Exercise prompt
An exact copy is needed of the lines from the one that contains "BestMatch : match_target_label" through the final line of the data below, with pictures left out.

Dataset records
•••

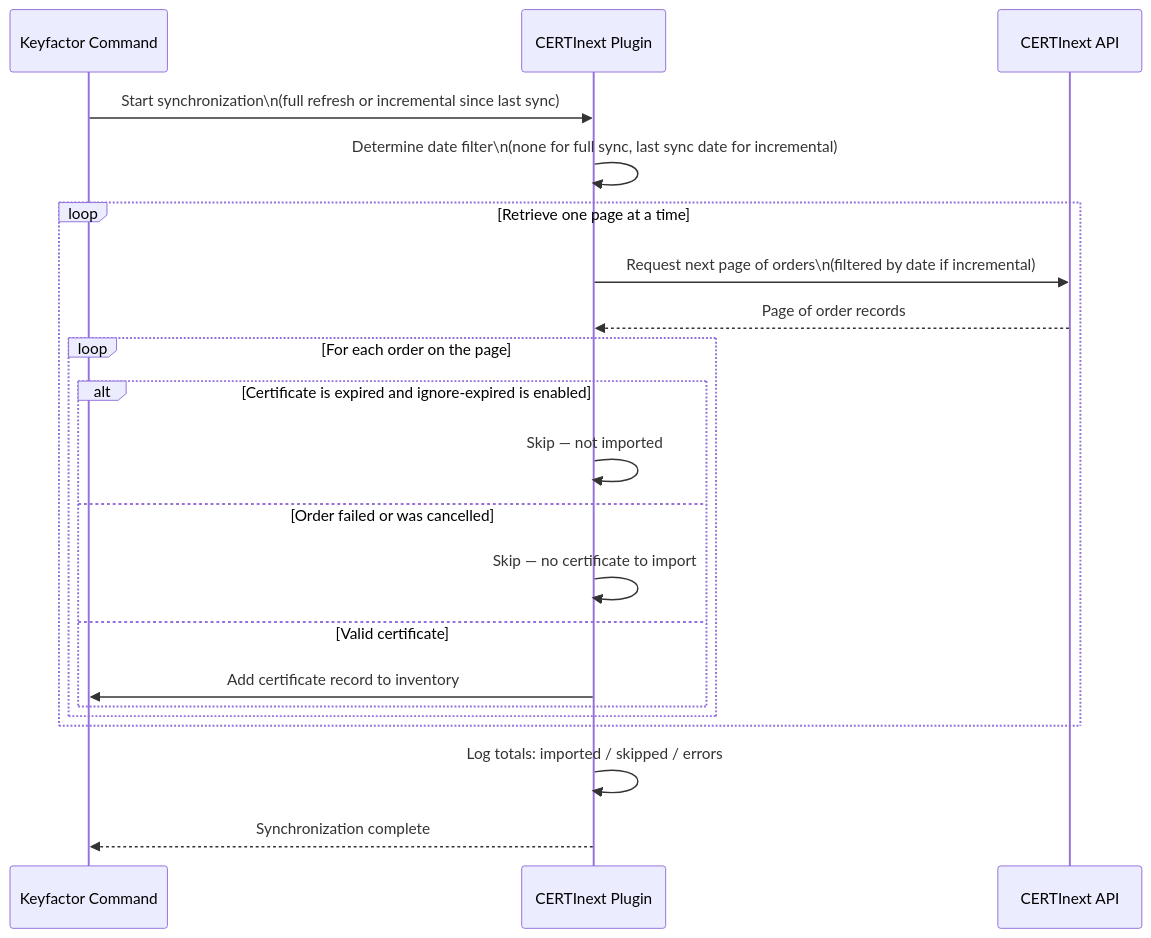
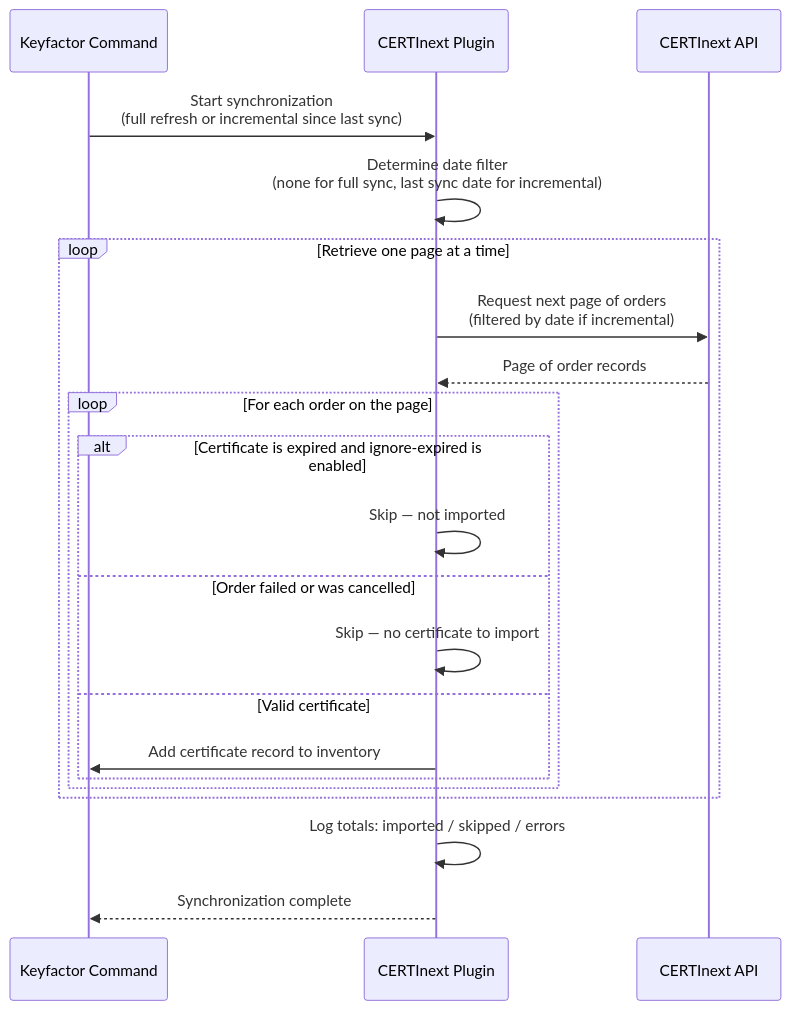
Before and after one commit to Keyfactor/certinext-caplugin: the second of 6 diagrams in README.md, drawn with Mermaid. The commit also changed other lines of this file and 1 other file, not shown here.

First line of the commit message:
docs: remove compliance claims and fix Mermaid diagram line breaks (#12)

````diff
--- a/README.md
+++ b/README.md
@@ -424,27 +424,27 @@
 ```mermaid
 sequenceDiagram
     participant CMD as Keyfactor Command
     participant Plugin as CERTInext Plugin
     participant API as CERTInext API
 
-    CMD->>Plugin: Start synchronization\n(full refresh or incremental since last sync)
-    Plugin->>Plugin: Determine date filter\n(none for full sync, last sync date for incremental)
+    CMD->>Plugin: Start synchronization<br/>(full refresh or incremental since last sync)
+    Plugin->>Plugin: Determine date filter<br/>(none for full sync, last sync date for incremental)
 
     loop Retrieve one page at a time
-        Plugin->>API: Request next page of orders\n(filtered by date if incremental)
+        Plugin->>API: Request next page of orders<br/>(filtered by date if incremental)
         API-->>Plugin: Page of order records
 
         loop For each order on the page
             alt Certificate is expired and ignore-expired is enabled
                 Plugin->>Plugin: Skip — not imported
             else Order failed or was cancelled
                 Plugin->>Plugin: Skip — no certificate to import
             else Valid certificate
                 Plugin->>CMD: Add certificate record to inventory
             end
         end
     end
 
     Plugin->>Plugin: Log totals: imported / skipped / errors
     Plugin-->>CMD: Synchronization complete
 ```
````
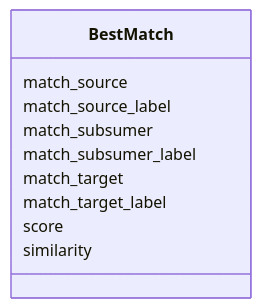
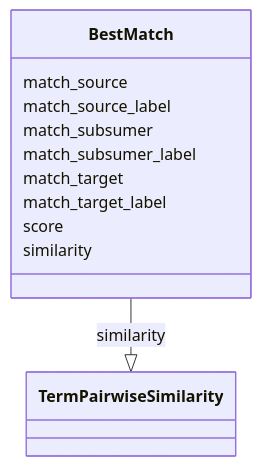
One commit to cthoyt/ontology-access-kit changed the diagram in similarity/BestMatch.md. Above: the diagram before and after it, drawn with Mermaid. The commit also changed other lines of this file and 3287 other files, not shown here.

````diff
--- a/similarity/BestMatch.md
+++ b/similarity/BestMatch.md
@@ -9,13 +9,23 @@
 ```{mermaid}
  classDiagram
     class BestMatch
       BestMatch : match_source
+        
       BestMatch : match_source_label
+        
       BestMatch : match_subsumer
+        
       BestMatch : match_subsumer_label
+        
       BestMatch : match_target
+        
       BestMatch : match_target_label
+        
       BestMatch : score
+        
       BestMatch : similarity
+        
+          BestMatch --|> TermPairwiseSimilarity : similarity
+        
       
 ```
````
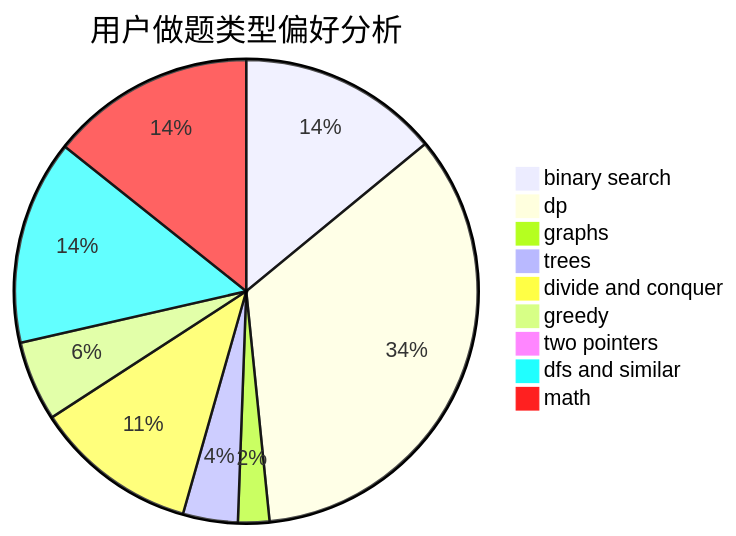
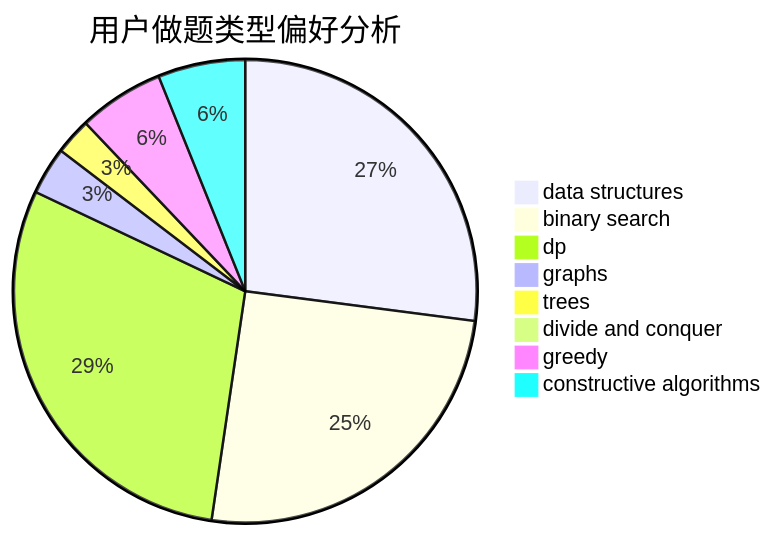
Before and after one commit to sherpahu/cfrs.github.io: the second of 3 diagrams in docs/user/u1118.md, drawn with Mermaid. The commit also changed other lines of this file and 2775 other files, not shown here.

````diff
--- a/docs/user/u1118.md
+++ b/docs/user/u1118.md
@@ -23,12 +23,11 @@
 ```mermaid
 pie title 用户做题类型偏好分析
-    "binary search" :  231
-    "dp" :  565
-    "graphs" :  36
-    "trees" :  63
-    "divide and conquer" :  188
-    "greedy" :  92
-    "two pointers" :  6
-    "dfs and similar" :  235
-    "math" :  235
+    "data structures" :  244
+    "binary search" :  228
+    "dp" :  268
+    "graphs" :  30
+    "trees" :  23
+    "divide and conquer" :  8
+    "greedy" :  54
+    "constructive algorithms" :  55
 ```
````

•••

Task answer
       BestMatch : match_target_label
+        
       BestMatch : score
+        
       BestMatch : similarity
+        
+          BestMatch --|> TermPairwiseSimilarity : similarity
+        
       
 ```
````
Before and after one commit to sherpahu/cfrs.github.io: the second of 3 diagrams in docs/user/u1118.md, drawn with Mermaid. The commit also changed other lines of this file and 2775 other files, not shown here.

````diff
--- a/docs/user/u1118.md
+++ b/docs/user/u1118.md
@@ -23,12 +23,11 @@
 ```mermaid
 pie title 用户做题类型偏好分析
-    "binary search" :  231
-    "dp" :  565
-    "graphs" :  36
-    "trees" :  63
-    "divide and conquer" :  188
-    "greedy" :  92
-    "two pointers" :  6
-    "dfs and similar" :  235
-    "math" :  235
+    "data structures" :  244
+    "binary search" :  228
+    "dp" :  268
+    "graphs" :  30
+    "trees" :  23
+    "divide and conquer" :  8
+    "greedy" :  54
+    "constructive algorithms" :  55
 ```
````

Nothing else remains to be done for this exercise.